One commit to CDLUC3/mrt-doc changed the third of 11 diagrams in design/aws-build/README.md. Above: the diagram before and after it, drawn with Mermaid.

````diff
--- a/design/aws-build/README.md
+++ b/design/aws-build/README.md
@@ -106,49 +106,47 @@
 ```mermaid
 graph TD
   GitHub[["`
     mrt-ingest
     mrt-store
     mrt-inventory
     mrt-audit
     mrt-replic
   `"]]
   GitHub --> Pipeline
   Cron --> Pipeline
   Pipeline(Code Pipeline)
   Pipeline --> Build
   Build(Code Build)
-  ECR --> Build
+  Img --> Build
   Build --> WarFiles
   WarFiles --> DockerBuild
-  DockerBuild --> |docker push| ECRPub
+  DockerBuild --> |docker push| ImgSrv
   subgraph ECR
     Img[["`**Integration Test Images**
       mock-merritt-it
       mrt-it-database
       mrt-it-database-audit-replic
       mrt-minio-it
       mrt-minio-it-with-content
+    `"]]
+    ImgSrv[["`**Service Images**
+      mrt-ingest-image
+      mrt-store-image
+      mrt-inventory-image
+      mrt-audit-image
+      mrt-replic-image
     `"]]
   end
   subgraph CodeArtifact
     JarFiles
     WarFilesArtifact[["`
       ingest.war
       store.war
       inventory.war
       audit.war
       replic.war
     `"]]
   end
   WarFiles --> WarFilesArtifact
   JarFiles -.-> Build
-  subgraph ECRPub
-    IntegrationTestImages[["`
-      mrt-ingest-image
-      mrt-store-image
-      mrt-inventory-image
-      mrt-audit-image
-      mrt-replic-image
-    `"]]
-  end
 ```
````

Aim of the exercise: Say every entry again, exactly as it reads.

Finished exercise:
One commit to CDLUC3/mrt-doc changed the third of 11 diagrams in design/aws-build/README.md. Above: the diagram before and after it, drawn with Mermaid.

````diff
--- a/design/aws-build/README.md
+++ b/design/aws-build/README.md
@@ -106,49 +106,47 @@
 ```mermaid
 graph TD
   GitHub[["`
     mrt-ingest
     mrt-store
     mrt-inventory
     mrt-audit
     mrt-replic
   `"]]
   GitHub --> Pipeline
   Cron --> Pipeline
   Pipeline(Code Pipeline)
   Pipeline --> Build
   Build(Code Build)
-  ECR --> Build
+  Img --> Build
   Build --> WarFiles
   WarFiles --> DockerBuild
-  DockerBuild --> |docker push| ECRPub
+  DockerBuild --> |docker push| ImgSrv
   subgraph ECR
     Img[["`**Integration Test Images**
       mock-merritt-it
       mrt-it-database
       mrt-it-database-audit-replic
       mrt-minio-it
       mrt-minio-it-with-content
+    `"]]
+    ImgSrv[["`**Service Images**
+      mrt-ingest-image
+      mrt-store-image
+      mrt-inventory-image
+      mrt-audit-image
+      mrt-replic-image
     `"]]
   end
   subgraph CodeArtifact
     JarFiles
     WarFilesArtifact[["`
       ingest.war
       store.war
       inventory.war
       audit.war
       replic.war
     `"]]
   end
   WarFiles --> WarFilesArtifact
   JarFiles -.-> Build
-  subgraph ECRPub
-    IntegrationTestImages[["`
-      mrt-ingest-image
-      mrt-store-image
-      mrt-inventory-image
-      mrt-audit-image
-      mrt-replic-image
-    `"]]
-  end
 ```
````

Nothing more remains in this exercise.